=== Provided material ===

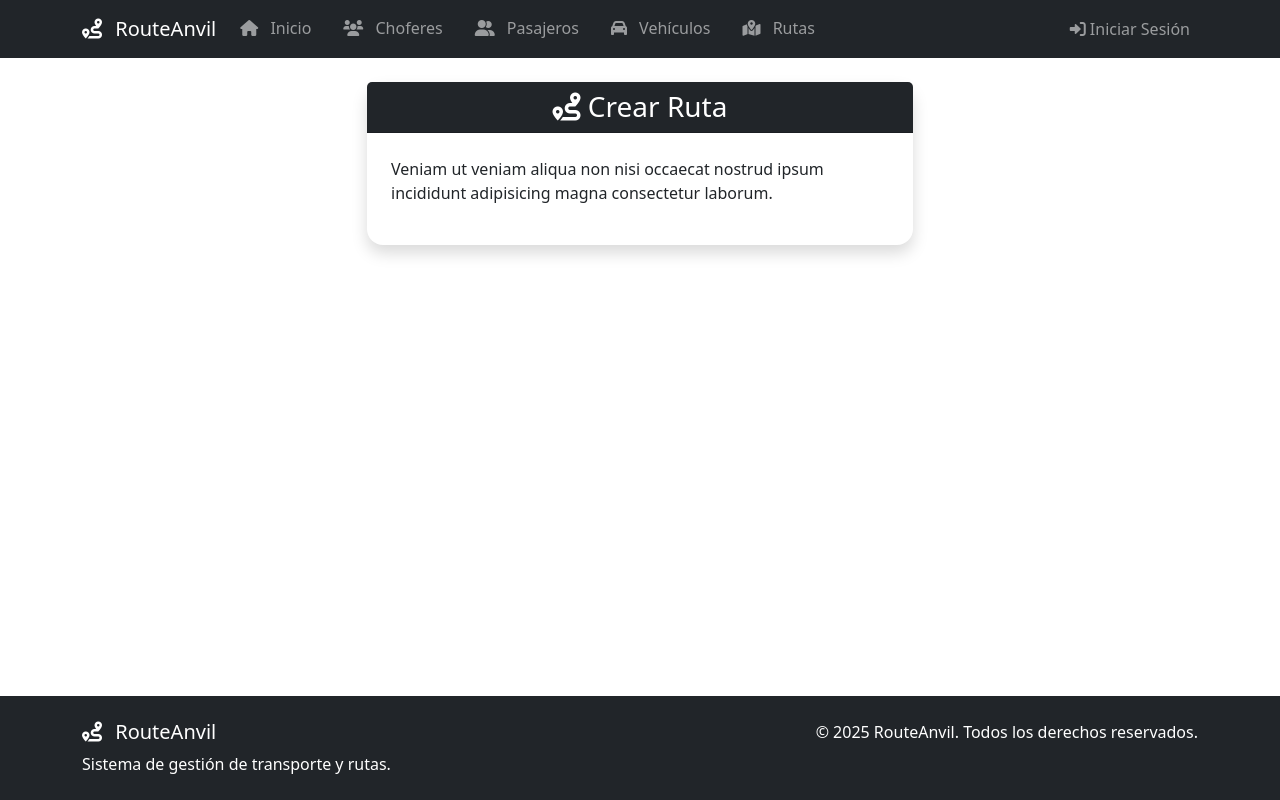
After one commit to Ikvillaseca/capstoneADI, a Django app: page /ruta/crear/ in a window 1280 px wide. The commit adds this page. Run offline with Django 5.2, Linux system fonts and the light colour scheme.

Commit message:
creacion vista para probar conexion entre datos

```diff
--- a/RouteAnvil/templates/rutas/generador_rutas.html
+++ b/RouteAnvil/templates/rutas/generador_rutas.html
@@ -5,7 +5,7 @@
 {% block contenido %}
 
 <a href="{% url 'testeo_api' %}">Testeo de API</a>
-
-
+<hr>
+<a href="{% url 'ruta_crear' %}">Crear Ruta</a>
 
 {% endblock contenido %}
--- /dev/null
+++ b/RouteAnvil/templates/rutas/ruta_crear.html
@@ -0,0 +1,23 @@
+{% extends "base.html" %}
+
+{% block titulo %}Crear ruta{% endblock titulo %}
+
+{% block contenido %}
+<div class="row justify-content-center mb-5">
+    <div class="col-md-8 col-lg-6">
+        <div class="card shadow">
+            <div class="card-header bg-dark text-white text-center">
+                <h3 class="mb-0">
+                    <i class="fa-solid fa-route"></i> Crear Ruta
+                </h3>
+            </div>
+            <div class="card-body p-4">
+
+                {{ texto_de_prueba }}
+
+            </div>
+        </div>
+    </div>
+</div>
+
+{% endblock contenido %}
--- a/RouteAnvil/templates/rutas/test_api.html
+++ b/RouteAnvil/templates/rutas/test_api.html
@@ -7,7 +7,7 @@
 <h1>Testeo de api</h1>
 
 {% if error %}
-    <div style="color: red;">
+    <div class="text-danger">
         <h2>Error al llamar a la API:</h2>
         <p>{{ error }}</p>
     </div>
--- a/RouteAnvil/urls.py
+++ b/RouteAnvil/urls.py
@@ -29,5 +29,6 @@ urlpatterns = [
 
     # URLs para rutas
     path('rutas/', views.ruta_home, name='rutas'),
+    path('ruta/crear/', views.ruta_crear, name='ruta_crear'),
     path('ruta/testeo-api/', views.testeo_api, name='testeo_api'),
 ]
--- a/RouteAnvil/views.py
+++ b/RouteAnvil/views.py
@@ -168,6 +168,21 @@ def vehiculo_eliminar(request, patente):
 def ruta_home(request):
     return render(request, 'rutas/generador_rutas.html')
 
+
+# TEST CONEXION DE DATOS PARA GENERAR VIAJE
+def ruta_crear(request):
+    if request.method == 'POST':
+        """ form = VehiculoForm(request.POST)
+        if form.is_valid():
+            vehiculo = form.save()
+            return redirect('vehiculo_detalle', patente=vehiculo.patente) """
+    else:
+        datos = {
+            'texto_de_prueba' : 'Veniam ut veniam aliqua non nisi occaecat nostrud ipsum incididunt adipisicing magna consectetur laborum.'
+        }
+    return render(request, 'rutas/ruta_crear.html', datos)
+
+
 # TEST FUNCIONAMIENTO API
 @login_required()
 def testeo_api(request):
```
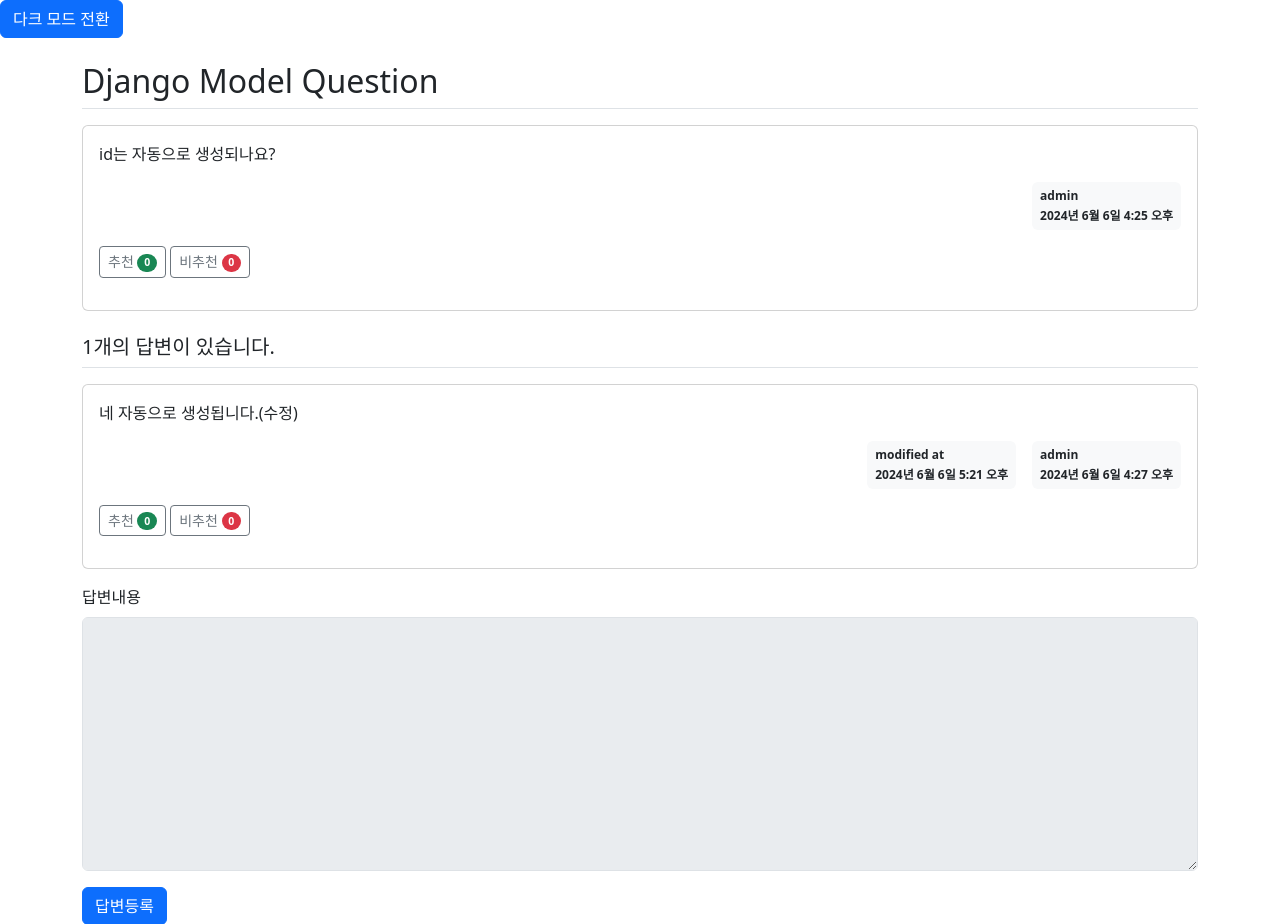
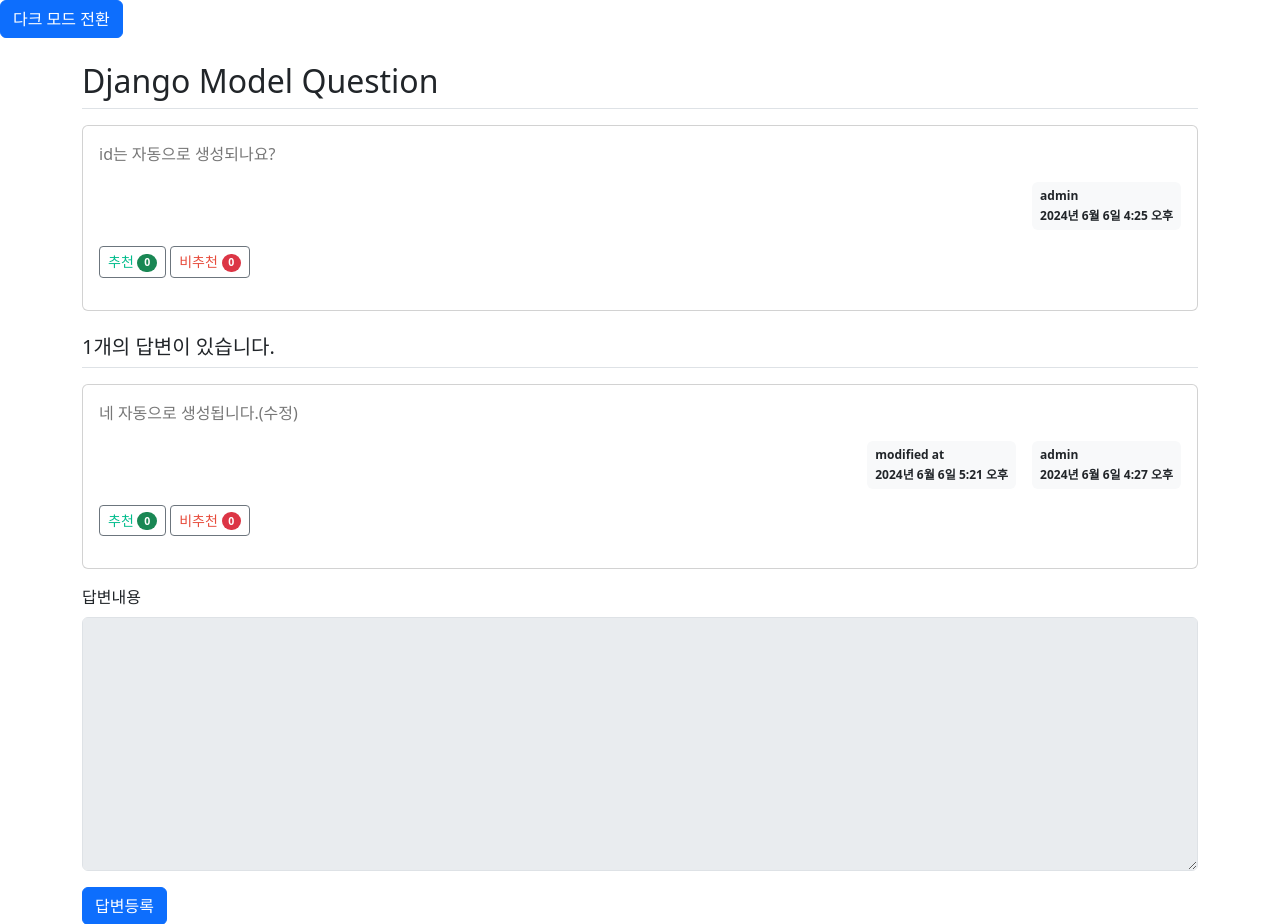
Before and after one commit to CSH2315/webserverAD, a Django app: page /pybo/2/ in a window 1280 px wide. Shown: the part 57-981 px from the top of the page. Run offline with Django 4.2, Linux system fonts and the light colour scheme; data comes from the database, SQL or seed files in the repository; both versions use the stored data as it was after the commit; some libraries are stand-ins or nearby versions.

Commit message:
다크 모드 구현 - 모든 template에 연동 - 글씨가 잘 안 보이는 문제 해결

```diff
--- a/templates/base.html
+++ b/templates/base.html
@@ -23,8 +23,6 @@
 <!-- 기본 템플릿 안에 삽입될 내용 End -->
 <!-- Bootstrap JS -->
 <script src="{% static 'bootstrap.min.js' %}"></script>
-<!-- 자바스크립트 Start -->
-{% block script %}
 <script>
     document.addEventListener('DOMContentLoaded', (event) => {
         const darkModeToggle = document.getElementById('dark-mode-toggle');
@@ -55,6 +53,8 @@
         });
     });
 </script>
+<!-- 자바스크립트 Start -->
+{% block script %}
 {% endblock %}
 <!-- 자바스크립트 End -->
 </body>
--- a/templates/pybo/question_detail.html
+++ b/templates/pybo/question_detail.html
@@ -16,6 +16,13 @@
     <h2 class="border-bottom py-2">{{ question.subject }}</h2>
     <div class="card my-3">
         <div class="card-body">
+            {% block styles %}
+                <style>
+                    .card-text {
+                    color: #777777;
+                    }
+                </style>
+            {% endblock %}
             <!-- 3-13-2-1 마크다운 적용 -->
             <div class="card-text">{{ question.content|mark }}</div>
             <div class="d-flex justify-content-end">
@@ -31,15 +38,15 @@
                 </div>
             </div>
             <div class="my-3">
-                <a href="javascript:void(0)" data-uri="{% url 'pybo:question_vote' question.id  %}" class="recommend btn btn-sm btn-outline-secondary"> 추천
+                <a href="javascript:void(0)" data-uri="{% url 'pybo:question_vote' question.id  %}" class="recommend btn btn-sm btn-outline-secondary" style="color: #00bc8c;"> 추천
                     <span class="badge rounded-pill bg-success">{{question.voter.count}}</span>
                 </a>
-                <a href="javascript:void(0)" data-uri="{% url 'pybo:question_vote_nega' question.id  %}" class="dislike btn btn-sm btn-outline-secondary"> 비추천
+                <a href="javascript:void(0)" data-uri="{% url 'pybo:question_vote_nega' question.id  %}" class="dislike btn btn-sm btn-outline-secondary" style="color: #e74c3c;"> 비추천
                     <span class="badge rounded-pill bg-danger">{{question.voter_negative.count}}</span>
                 </a>
                 {% if request.user == question.author %}
-                <a href="{% url 'pybo:question_modify' question.id  %}" class="btn btn-sm btn-outline-secondary">수정</a>
-                <a href="javascript:void(0)" class="delete btn btn-sm btn-outline-secondary" data-uri="{% url 'pybo:question_delete' question.id  %}">삭제</a>
+                <a href="{% url 'pybo:question_modify' question.id  %}" class="btn btn-sm btn-outline-secondary" style="color: #777777;">수정</a>
+                <a href="javascript:void(0)" class="delete btn btn-sm btn-outline-secondary" data-uri="{% url 'pybo:question_delete' question.id  %}" style="color: #777777;">삭제</a>
                 {% endif %}
             </div>
         </div>
@@ -66,15 +73,15 @@
                 </div>
             </div>
             <div class="my-3">
-                <a href="javascript:void(0)" data-uri="{% url 'pybo:answer_vote' answer.id  %}" class="recommend btn btn-sm btn-outline-secondary"> 추천
+                <a href="javascript:void(0)" data-uri="{% url 'pybo:answer_vote' answer.id  %}" class="recommend btn btn-sm btn-outline-secondary" style="color: #00bc8c;"> 추천
                     <span class="badge rounded-pill bg-success">{{answer.voter.count}}</span>
                 </a>
-                <a href="javascript:void(0)" data-uri="{% url 'pybo:answer_vote_nega' answer.id  %}" class="dislike btn btn-sm btn-outline-secondary"> 비추천
+                <a href="javascript:void(0)" data-uri="{% url 'pybo:answer_vote_nega' answer.id  %}" class="dislike btn btn-sm btn-outline-secondary" style="color: #e74c3c;"> 비추천
                     <span class="badge rounded-pill bg-danger">{{answer.voter_negative.count}}</span>
                 </a>
                 {% if request.user == answer.author %}
-                <a href="{% url 'pybo:answer_modify' answer.id  %}" class="btn btn-sm btn-outline-secondary">수정</a>
-                <a href="#" class="delete btn btn-sm btn-outline-secondary " data-uri="{% url 'pybo:answer_delete' answer.id  %}">삭제</a>
+                <a href="{% url 'pybo:answer_modify' answer.id  %}" class="btn btn-sm btn-outline-secondary" style="color: #777777;">수정</a>
+                <a href="#" class="delete btn btn-sm btn-outline-secondary " data-uri="{% url 'pybo:answer_delete' answer.id  %}" style="color: #777777;">삭제</a>
                 {% endif %}
             </div>
         </div>
--- a/templates/pybo/question_list.html
+++ b/templates/pybo/question_list.html
@@ -11,7 +11,7 @@
             <div class="input-group">
                 <input type="text" id="search_kw" class="form-control" value="{{ kw|default_if_none:'' }}">
                 <div class="input-group-append">
-                    <button class="btn btn-outline-secondary" type="button" id="btn_search">찾기</button>
+                    <button class="btn btn-outline-secondary" type="button" id="btn_search" style="color: #777777;">찾기</button>
                 </div>
             </div>
         </div>
```
Also changed, not shown: db.sqlite3.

===

→ **Task objective**
In the data above, which lines include "request"? Return those lines.

→ **Exercise solution**
@@ -168,6 +168,21 @@ def vehiculo_eliminar(request, patente):
 def ruta_home(request):
     return render(request, 'rutas/generador_rutas.html')
+def ruta_crear(request):
+    if request.method == 'POST':
+        """ form = VehiculoForm(request.POST)
+    return render(request, 'rutas/ruta_crear.html', datos)
 def testeo_api(request):
                 {% if request.user == question.author %}
                 {% if request.user == answer.author %}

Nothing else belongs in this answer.